It is not enough to have 20/20 vision and be able to see the board or a book clearly. Vision is a dynamic function and in order to see properly we have to change the focus of our eyes every time we look from one object to another. Most people are not even aware that they have to focus their eyes. This is because in most people the focusing system of the eye operates so well that objects always appear in focus.
However, in reality, a focusing adjustment is made every time we look from one place to another. This adjustment is made with the help of a muscle in the eye called the ciliary muscle or “focusing” muscle. For instance, when a child looks from the board to his desk, he must constrict or contract this muscle, which changes the shape of the lens in the eye and allows the child to see the print in his book clearly. When the child wants to look back to the board he must now relax the focusing muscle to permit clear vision at a distance.
A focusing problem occurs when the child is unable to quickly and accurately constrict or relax the focusing muscle, or if the child is unable to maintain this muscle contraction for adequate periods of time.
Four types of focusing problems can occur in children and young adults. A common problem occurs when an individual loses the ability to contract the focusing muscle for adequate periods of time. This is called a focusing or accommodative insufficiency.
A second problem occurs when the focusing muscle actually goes into a muscle spasm. This is referred to as a focusing or accommodative spasm.
A third problem occurs when the focusing muscle over contracts when looking up close. It is known as an accommodative excess.
A final type of focusing disorder occurs when the child has difficulty with both contraction and relaxation of the muscle. This is referred to as focusing or accommodative infacility.
People that have tracking problems may complain of the following:
- Eyestrain after reading for a short period of time
- Headaches after reading for a short period of time
- Inability to concentrate when reading
- Short attention span
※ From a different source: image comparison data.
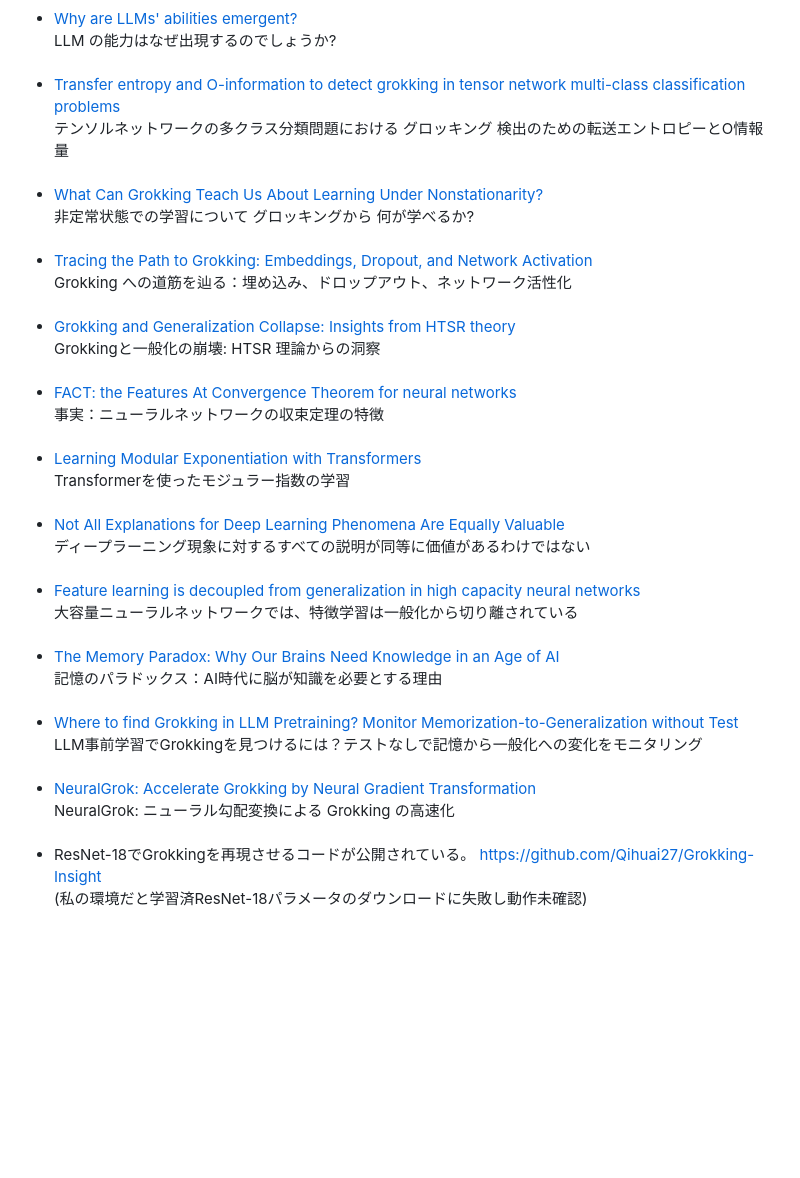
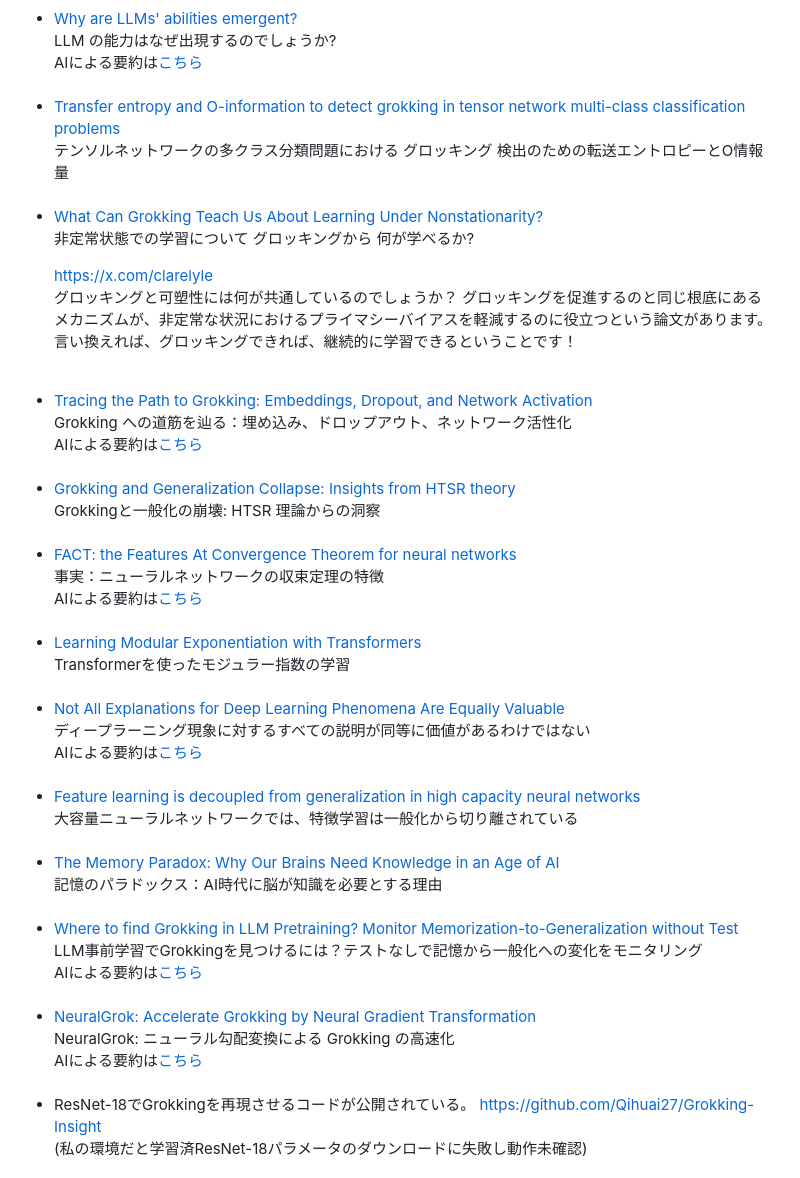
Before and after one commit to boyoyon/TrendWatching_Grokking, a Markdown page: README.md, the part around the change. Drawn GitHub-style; blank space fills up the shorter version.

```diff
--- a/README.md
+++ b/README.md
@@ -28,6 +28,7 @@
 <ul><li>
 <a href="https://www.arxiv.org/abs/2508.04401">Why are LLMs' abilities emergent?</a><br>
 LLM の能力はなぜ出現するのでしょうか?<br>
+AIによる要約は<a href="https://www.alphaxiv.org/ja/overview/2508.04401v1">こちら</a>
 
 </li><br><li>
 <a href="https://arxiv.org/abs/2507.23346">Transfer entropy and O-information to detect grokking in tensor network multi-class classification problems</a><br>
@@ -35,11 +36,16 @@ LLM の能力はなぜ出現するのでしょうか?<br>
 
 </li><br><li>
 <a href="https://arxiv.org/abs/2507.20057">What Can Grokking Teach Us About Learning Under Nonstationarity?</a><br>
-非定常状態での学習について グロッキングから 何が学べるか?
+非定常状態での学習について グロッキングから 何が学べるか?<br>
+
+<a href="https://x.com/clarelyle">https://x.com/clarelyle</a><br>
+グロッキングと可塑性には何が共通しているのでしょうか？
+グロッキングを促進するのと同じ根底にあるメカニズムが、非定常な状況におけるプライマシーバイアスを軽減するのに役立つという論文があります。言い換えれば、グロッキングできれば、継続的に学習できるということです！
 
 </li><br><li>
 <a href="https://arxiv.org/abs/2507.11645">Tracing the Path to Grokking: Embeddings, Dropout, and Network Activation</a><br>
-Grokking への道筋を辿る：埋め込み、ドロップアウト、ネットワーク活性化
+Grokking への道筋を辿る：埋め込み、ドロップアウト、ネットワーク活性化<br>
+AIによる要約は<a href="https://www.alphaxiv.org/ja/overview/2507.11645v1">こちら</a>
 
 </li><br><li>
 <a href="https://arxiv.org/abs/2506.04434">Grokking and Generalization Collapse: Insights from HTSR theory</a><br>
@@ -47,7 +53,8 @@ Grokkingと一般化の崩壊: HTSR 理論からの洞察
 
 </li><br><li>
 <a href="https://arxiv.org/abs/2507.05644">FACT: the Features At Convergence Theorem for neural networks</a><br>
-事実：ニューラルネットワークの収束定理の特徴
+事実：ニューラルネットワークの収束定理の特徴<br>
+AIによる要約は<a href="https://www.alphaxiv.org/overview/2507.05644v1">こちら</a>
 
 </li><br><li>
 <a href="https://arxiv.org/abs/2506.23679">Learning Modular Exponentiation with Transformers</a><br>
@@ -55,7 +62,8 @@ Transformerを使ったモジュラー指数の学習
 
 </li><br><li>
 <a href="https://arxiv.org/abs/2506.23286">Not All Explanations for Deep Learning Phenomena Are Equally Valuable</a><br>
-ディープラーニング現象に対するすべての説明が同等に価値があるわけではない
+ディープラーニング現象に対するすべての説明が同等に価値があるわけではない<br>
+AIによる要約は<a href="https://www.alphaxiv.org/ja/overview/2506.23286v1">こちら</a>
 
 </li><br><li>
 <a href="https://www.arxiv.org/abs/2507.19680">Feature learning is decoupled from generalization in high capacity neural networks</a><br>
@@ -67,11 +75,13 @@ Transformerを使ったモジュラー指数の学習
 
 </li><br><li>
 <a href="https://arxiv.org/abs/2506.21551">Where to find Grokking in LLM Pretraining? Monitor Memorization-to-Generalization without Test</a><br>
-LLM事前学習でGrokkingを見つけるには？テストなしで記憶から一般化への変化をモニタリング
+LLM事前学習でGrokkingを見つけるには？テストなしで記憶から一般化への変化をモニタリング<br>
+AIによる要約は<a href="https://www.alphaxiv.org/ja/overview/2506.21551v1">こちら</a>
 
 </li><br><li>
 <a href="https://arxiv.org/abs/2504.17243">NeuralGrok: Accelerate Grokking by Neural Gradient Transformation</a><br>
-NeuralGrok: ニューラル勾配変換による Grokking の高速化
+NeuralGrok: ニューラル勾配変換による Grokking の高速化<br>
+AIによる要約は<a href="https://www.alphaxiv.org/ja/overview/2504.17243v1">こちら</a>
 
 </li><br><li>
 ResNet-18でGrokkingを再現させるコードが公開されている。
```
- Rubbing or closing an eye
- Words moving or swimming on the page
- Good decoding skills, but poor comprehension
- Blurry vision after reading or doing near work